Challenge your creativity and dive into opportunities to imagine new opportunities in the arts--no coding experience required!
Arts Hackathons celebrate interdisciplinary innovation. All students are encouraged to participate regardless of arts and/or technical backgrounds.
Past challenges have included the 72 Hour Musical Project, interactive tools for the Anderson Collection, and new concepts for consuming and distribution art.
Winter 2019: Audience Experience
Using technology and new media, transform the audience experience in traditional venues to deepen the overall value of attending live performances at the War Memorial Opera House in San Francisco. Emphasis will be on the front of house (FOH) experience--what the audience experiences before and after the show (and, in many cases, during the intermission). Solutions should appeal to new audiences yet not alienate existing audiences.
The winning team of the 2019 Arts Hackathon will receive $750!
First Place: NEU
Sonia Garcia (Design Impact, '20)
Tulsi Desai (Design Impact, '20)
Levi Lian (Computer Science, '21)
Andy Jiang (LDT, '19)
Second Place: Projectors
Cole Sohn (Computer Science, '22)
Vivian Auduong (Undeclared, '22)
Fall 2017: Rethinking the art world
Imagine a future for the consumption and distribution of art. It could be an arts platform, system, space, event, or more! We are interested in both your big idea, and a feasible plan for the first implementation steps (i.e. what would the first year or first month look like?). Illustrate your pie-in-the-sky and then break it down into a smaller scale pilot program.

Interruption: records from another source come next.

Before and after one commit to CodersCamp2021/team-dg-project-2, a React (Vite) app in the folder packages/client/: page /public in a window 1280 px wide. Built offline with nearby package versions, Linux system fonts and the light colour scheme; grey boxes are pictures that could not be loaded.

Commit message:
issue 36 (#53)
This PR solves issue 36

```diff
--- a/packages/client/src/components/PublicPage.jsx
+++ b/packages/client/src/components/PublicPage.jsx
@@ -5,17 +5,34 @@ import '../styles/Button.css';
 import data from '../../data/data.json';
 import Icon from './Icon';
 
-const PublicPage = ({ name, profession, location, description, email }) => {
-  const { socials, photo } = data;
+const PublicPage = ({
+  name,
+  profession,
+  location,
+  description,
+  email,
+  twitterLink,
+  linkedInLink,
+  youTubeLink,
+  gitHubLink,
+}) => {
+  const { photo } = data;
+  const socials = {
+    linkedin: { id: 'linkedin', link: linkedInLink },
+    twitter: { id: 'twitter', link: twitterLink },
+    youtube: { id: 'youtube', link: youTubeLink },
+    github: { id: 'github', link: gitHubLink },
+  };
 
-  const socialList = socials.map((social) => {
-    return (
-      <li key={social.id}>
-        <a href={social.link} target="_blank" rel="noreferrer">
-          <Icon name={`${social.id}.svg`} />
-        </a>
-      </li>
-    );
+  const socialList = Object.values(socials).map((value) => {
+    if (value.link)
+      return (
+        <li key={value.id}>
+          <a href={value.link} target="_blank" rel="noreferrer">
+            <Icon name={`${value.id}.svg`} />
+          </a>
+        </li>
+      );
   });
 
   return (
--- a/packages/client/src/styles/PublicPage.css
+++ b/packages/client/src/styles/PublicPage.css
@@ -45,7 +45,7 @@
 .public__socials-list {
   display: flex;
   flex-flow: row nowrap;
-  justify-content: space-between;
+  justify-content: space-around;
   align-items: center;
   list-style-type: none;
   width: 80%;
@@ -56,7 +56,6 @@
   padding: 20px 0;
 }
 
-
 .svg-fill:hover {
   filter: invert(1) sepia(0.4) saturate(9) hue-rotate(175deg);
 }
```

The final concepts were presented to a panel of judges from Google TiltBrush, TOTO Express, numberF, and Kickstarter.
The winning team of this no-coding-needed Arts Hackathon received $500 and mentorship for their project
Spring 2017: Anderson Collection at Stanford University
Using the Anderson Collection at Stanford University (including both temporary and permanent works on display) as inspiration, you are challenged to build a new interactive tool to help a wide variety of visitors dynamically engage with the Anderson. Projects can be web-based or an iOS compatible app and should utilize the Anderson’s current branding and visual identity. Teams are encouraged to explore opportunities for engagement with all facets of the collection—from the artwork on display or in storage to the building and surrounding environment to the museum’s operations (and beyond).
A museum guide mobile app targeted blending written and audio content.
Daniel Cai ('19), Vivian Xiao ('19), Marianne Dang ('17), Eric Wang ('20), Michael Fang ('17)
iOS app that encourages critical thinking and direct interaction with art through emotional engagement
Jessica Ouyang ('19) and Thomas Clavelli ('19)
Winter 2017: 72 Hour Musical
Teams of 2-5 students will create the beginnings of a new musical over the course of 72 hours.Each team will create and present one scene, one song, and one dance for an original musical based on the following prompt:
Conceptualize an original musical based on a piece of visual art located on campus. Check out the Stanford Arts locations on the campus arts map as well as the Harmony House, community centers, and dorm murals.
Teams will be assigned a mentor from the winning team of the 2015 72-Hour Musical Project, Gravity - A New(tonian) Musical, who will provide support and guidance throughout the process. Each participating team will showcase their work in front of students a panel of Bay Area theater judges.
The first and second place teams will be able to choose one of the following prizes:
- A trip to New York City to further develop the musical
- Tickets to the San Francisco tour of Hamilton
Andy Donald, Associate Artistic Director at the American Conservatory Theater
Gretchen Feyer, Managing Director of Berkeley Playhouse
The Kilbanes, Oakland-based theatrical rock band
72 Hour Musical Winners, 2015: Joel Chapman, Weston Gaylord, Matt Herrero, Jessia Hoffman, and Ken Savage
Spring 2015: 72 Hour Musical
Teams of 2-5 students will create the beginnings of a new musical over the course of 72 hours. The musical must be inspired by one of the following prompts:
- Create a prequel or twist on a well-known story
- Tell the story of the life and times of a famous historical figure
- Explain the life of the subjects or characters in a famous painting or photograph
Each team will create and present one scene, one song, and one dance. The winning project will receive a $5000 grant towards any original theatrical work or workshop to be put on within the next year.
Sarah Curran, Programming Director at Stanford Arts Institute
Michael Friedman, Lyricist and Composer
Chad Jones, Bay Area Theater Critic
Madeleine Oldham, Dramaturg and Director of The Ground Floor at Berkeley Rep
Matthew Tiews, Associate Dean for the Advancement of the Arts at Stanford University